» **Data to use**:
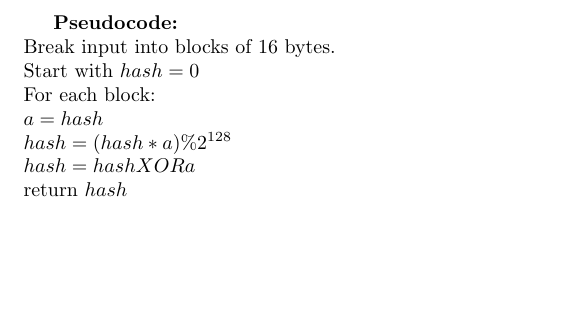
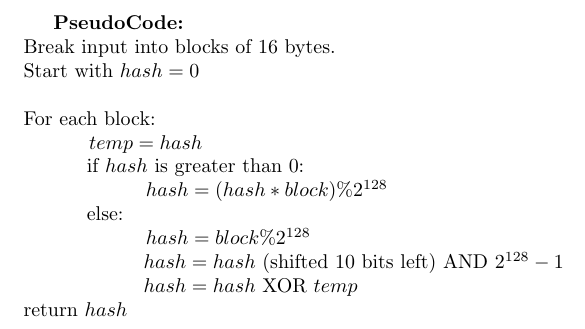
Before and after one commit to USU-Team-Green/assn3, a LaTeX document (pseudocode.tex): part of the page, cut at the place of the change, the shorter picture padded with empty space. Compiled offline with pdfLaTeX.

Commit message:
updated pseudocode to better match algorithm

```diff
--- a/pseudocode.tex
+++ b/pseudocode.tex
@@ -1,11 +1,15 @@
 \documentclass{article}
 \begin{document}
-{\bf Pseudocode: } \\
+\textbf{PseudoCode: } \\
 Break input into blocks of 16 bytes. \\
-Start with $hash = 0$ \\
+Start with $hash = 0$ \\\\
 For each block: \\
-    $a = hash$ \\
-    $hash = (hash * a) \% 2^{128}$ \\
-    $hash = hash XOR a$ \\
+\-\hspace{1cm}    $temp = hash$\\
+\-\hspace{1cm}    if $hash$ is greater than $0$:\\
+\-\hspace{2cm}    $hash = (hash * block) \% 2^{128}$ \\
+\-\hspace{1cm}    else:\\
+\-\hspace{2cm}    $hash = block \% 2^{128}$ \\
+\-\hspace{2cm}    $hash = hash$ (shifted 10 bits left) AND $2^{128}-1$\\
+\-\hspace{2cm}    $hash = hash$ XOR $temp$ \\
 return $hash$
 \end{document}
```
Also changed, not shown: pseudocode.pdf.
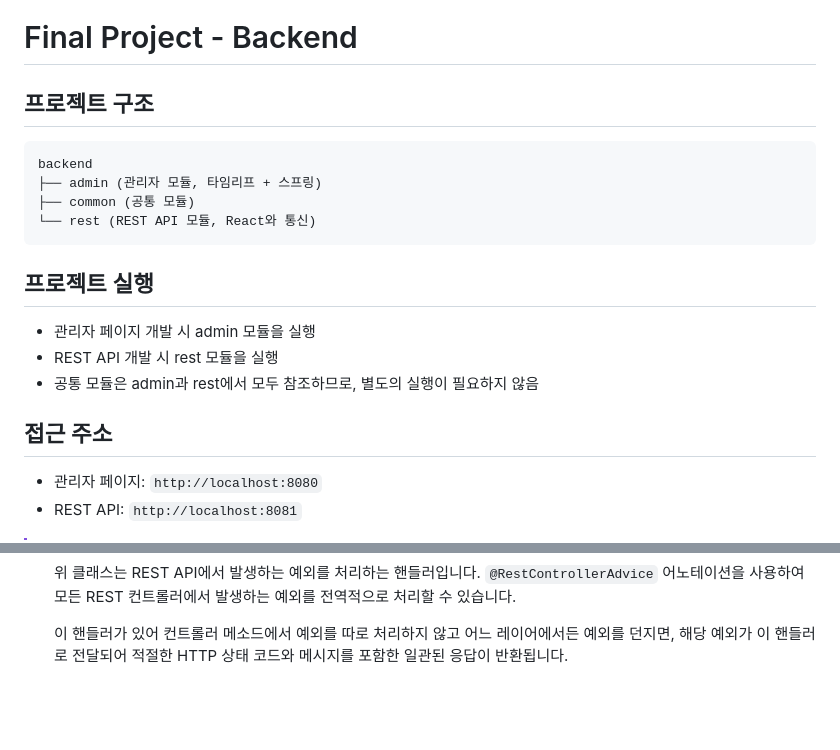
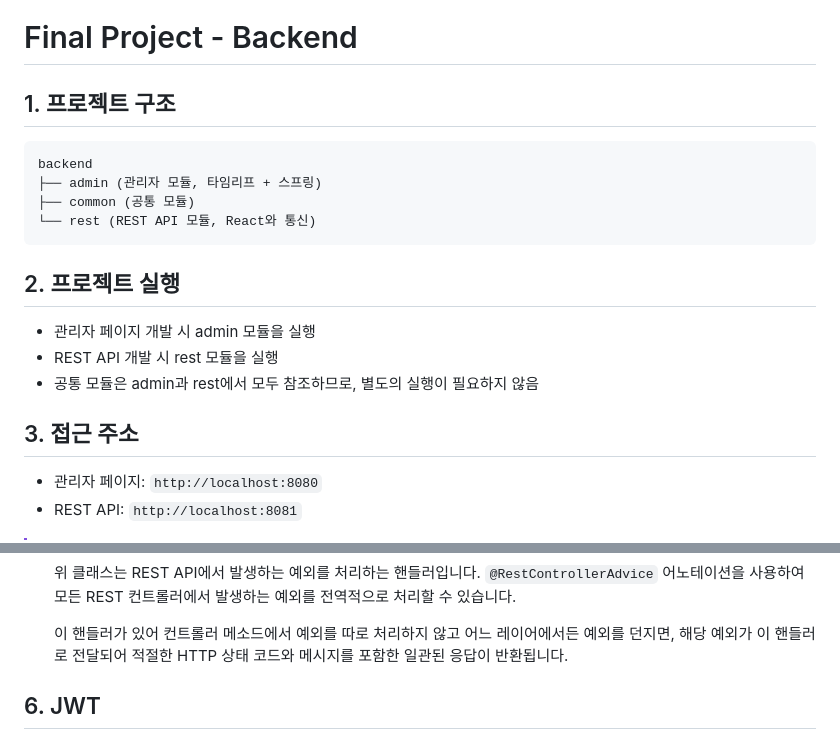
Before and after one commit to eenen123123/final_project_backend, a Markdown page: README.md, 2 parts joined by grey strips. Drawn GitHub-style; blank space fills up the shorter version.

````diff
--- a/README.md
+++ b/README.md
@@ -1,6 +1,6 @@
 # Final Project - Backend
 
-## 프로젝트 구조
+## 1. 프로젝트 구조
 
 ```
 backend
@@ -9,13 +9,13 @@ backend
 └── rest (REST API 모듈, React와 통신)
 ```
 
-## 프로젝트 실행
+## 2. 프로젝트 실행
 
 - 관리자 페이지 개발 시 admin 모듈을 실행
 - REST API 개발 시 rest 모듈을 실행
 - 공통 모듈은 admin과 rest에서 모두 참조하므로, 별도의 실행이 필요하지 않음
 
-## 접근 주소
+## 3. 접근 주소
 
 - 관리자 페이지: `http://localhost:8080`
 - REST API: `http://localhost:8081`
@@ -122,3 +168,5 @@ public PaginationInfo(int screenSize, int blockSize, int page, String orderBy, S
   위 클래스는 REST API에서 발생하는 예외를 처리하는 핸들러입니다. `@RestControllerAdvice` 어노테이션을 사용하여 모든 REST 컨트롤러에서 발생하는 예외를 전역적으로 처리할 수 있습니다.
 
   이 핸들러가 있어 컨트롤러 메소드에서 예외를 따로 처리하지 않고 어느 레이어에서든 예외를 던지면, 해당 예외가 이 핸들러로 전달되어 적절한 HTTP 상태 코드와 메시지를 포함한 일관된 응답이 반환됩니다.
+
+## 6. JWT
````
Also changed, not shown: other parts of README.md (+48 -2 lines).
...
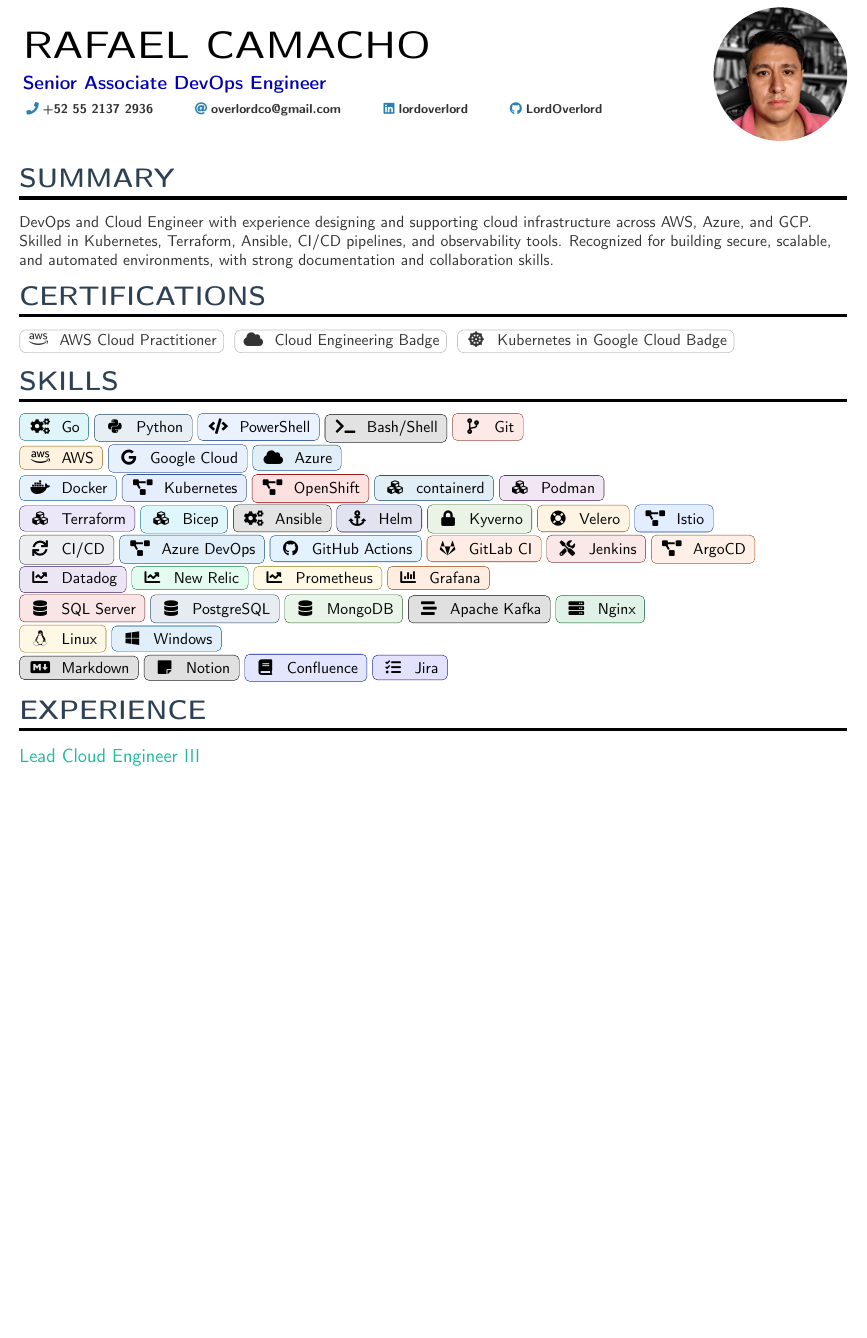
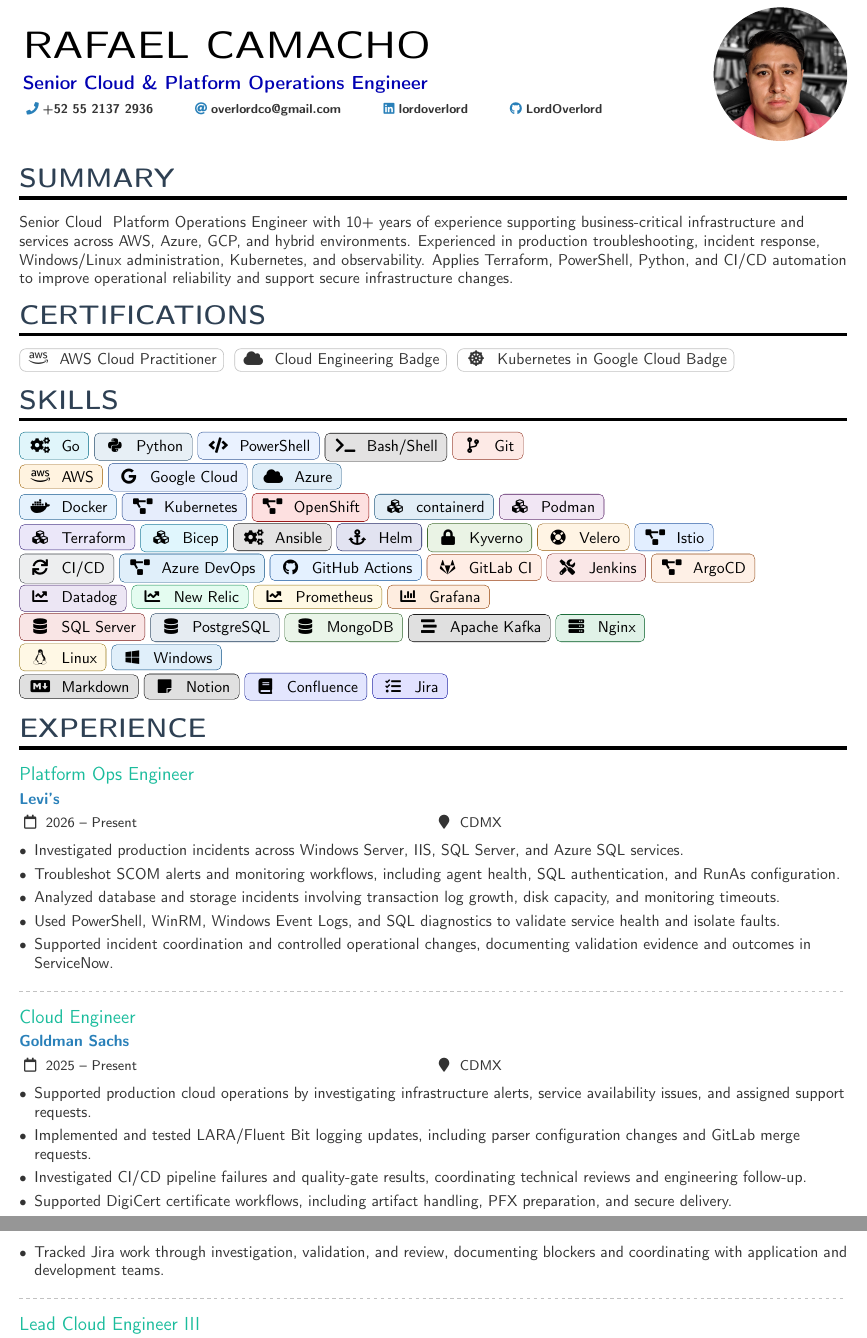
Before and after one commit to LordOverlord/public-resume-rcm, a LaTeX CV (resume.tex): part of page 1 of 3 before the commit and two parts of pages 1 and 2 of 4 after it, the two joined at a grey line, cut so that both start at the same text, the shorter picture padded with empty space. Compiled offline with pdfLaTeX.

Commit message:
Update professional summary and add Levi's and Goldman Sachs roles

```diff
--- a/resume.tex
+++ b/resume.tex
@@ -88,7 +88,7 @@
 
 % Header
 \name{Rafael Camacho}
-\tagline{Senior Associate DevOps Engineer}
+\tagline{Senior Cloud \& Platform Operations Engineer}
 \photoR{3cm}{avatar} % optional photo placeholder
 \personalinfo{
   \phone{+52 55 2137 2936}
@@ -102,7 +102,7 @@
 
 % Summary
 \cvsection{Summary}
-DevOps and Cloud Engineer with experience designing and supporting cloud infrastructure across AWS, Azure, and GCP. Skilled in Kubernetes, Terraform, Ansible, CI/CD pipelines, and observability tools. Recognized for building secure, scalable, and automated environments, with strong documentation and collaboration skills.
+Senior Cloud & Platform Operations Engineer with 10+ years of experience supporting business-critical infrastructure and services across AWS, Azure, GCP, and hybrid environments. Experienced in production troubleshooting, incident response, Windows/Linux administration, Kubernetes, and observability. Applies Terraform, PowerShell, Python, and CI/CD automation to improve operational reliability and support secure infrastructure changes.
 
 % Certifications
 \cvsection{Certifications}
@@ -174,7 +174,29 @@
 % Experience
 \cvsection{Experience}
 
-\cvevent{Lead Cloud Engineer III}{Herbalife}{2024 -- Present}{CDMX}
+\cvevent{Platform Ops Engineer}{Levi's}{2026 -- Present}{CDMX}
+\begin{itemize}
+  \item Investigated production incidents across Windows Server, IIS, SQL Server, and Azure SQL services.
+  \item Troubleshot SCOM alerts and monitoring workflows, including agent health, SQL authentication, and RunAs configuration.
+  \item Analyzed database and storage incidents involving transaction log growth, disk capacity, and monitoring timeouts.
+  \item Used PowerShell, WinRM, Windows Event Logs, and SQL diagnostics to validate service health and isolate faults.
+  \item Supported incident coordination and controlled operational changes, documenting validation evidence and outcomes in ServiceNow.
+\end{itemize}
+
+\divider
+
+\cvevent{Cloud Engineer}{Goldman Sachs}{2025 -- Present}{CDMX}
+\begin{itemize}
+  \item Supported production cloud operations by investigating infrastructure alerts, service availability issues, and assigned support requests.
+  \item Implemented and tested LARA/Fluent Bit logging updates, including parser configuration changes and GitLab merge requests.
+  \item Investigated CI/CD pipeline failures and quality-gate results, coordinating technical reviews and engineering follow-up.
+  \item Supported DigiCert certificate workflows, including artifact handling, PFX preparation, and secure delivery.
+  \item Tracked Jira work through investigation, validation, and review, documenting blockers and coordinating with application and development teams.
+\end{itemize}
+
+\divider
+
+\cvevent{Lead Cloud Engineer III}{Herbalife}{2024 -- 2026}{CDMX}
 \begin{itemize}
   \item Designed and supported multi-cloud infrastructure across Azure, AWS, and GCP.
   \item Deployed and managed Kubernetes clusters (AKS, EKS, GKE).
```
---
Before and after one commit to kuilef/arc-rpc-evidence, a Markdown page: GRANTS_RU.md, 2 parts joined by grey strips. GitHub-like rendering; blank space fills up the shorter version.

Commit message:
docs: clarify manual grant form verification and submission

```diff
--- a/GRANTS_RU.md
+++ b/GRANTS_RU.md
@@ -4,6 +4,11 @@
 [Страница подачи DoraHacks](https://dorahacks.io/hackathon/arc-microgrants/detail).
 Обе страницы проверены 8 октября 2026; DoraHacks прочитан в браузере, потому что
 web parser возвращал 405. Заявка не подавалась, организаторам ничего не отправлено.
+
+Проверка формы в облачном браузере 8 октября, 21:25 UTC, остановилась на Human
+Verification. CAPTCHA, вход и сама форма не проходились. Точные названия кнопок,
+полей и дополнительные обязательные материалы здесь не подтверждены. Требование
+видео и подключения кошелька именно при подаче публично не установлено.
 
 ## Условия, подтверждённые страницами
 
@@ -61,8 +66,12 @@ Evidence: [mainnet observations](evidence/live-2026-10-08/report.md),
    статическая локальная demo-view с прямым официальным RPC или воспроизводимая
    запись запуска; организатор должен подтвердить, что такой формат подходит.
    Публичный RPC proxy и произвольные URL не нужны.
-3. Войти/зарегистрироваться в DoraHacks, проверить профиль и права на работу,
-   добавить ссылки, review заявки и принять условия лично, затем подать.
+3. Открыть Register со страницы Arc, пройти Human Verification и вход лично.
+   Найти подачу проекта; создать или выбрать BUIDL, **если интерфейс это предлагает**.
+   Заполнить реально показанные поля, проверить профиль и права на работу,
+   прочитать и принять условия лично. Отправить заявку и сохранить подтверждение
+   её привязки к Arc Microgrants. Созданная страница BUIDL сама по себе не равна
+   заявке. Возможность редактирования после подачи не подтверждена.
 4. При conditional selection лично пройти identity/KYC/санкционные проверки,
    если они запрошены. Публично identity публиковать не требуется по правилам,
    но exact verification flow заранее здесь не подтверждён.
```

» **Task description**: Only one thing belongs in the answer: the number of lines of the data that contain the string "begin".

» **Output**: 4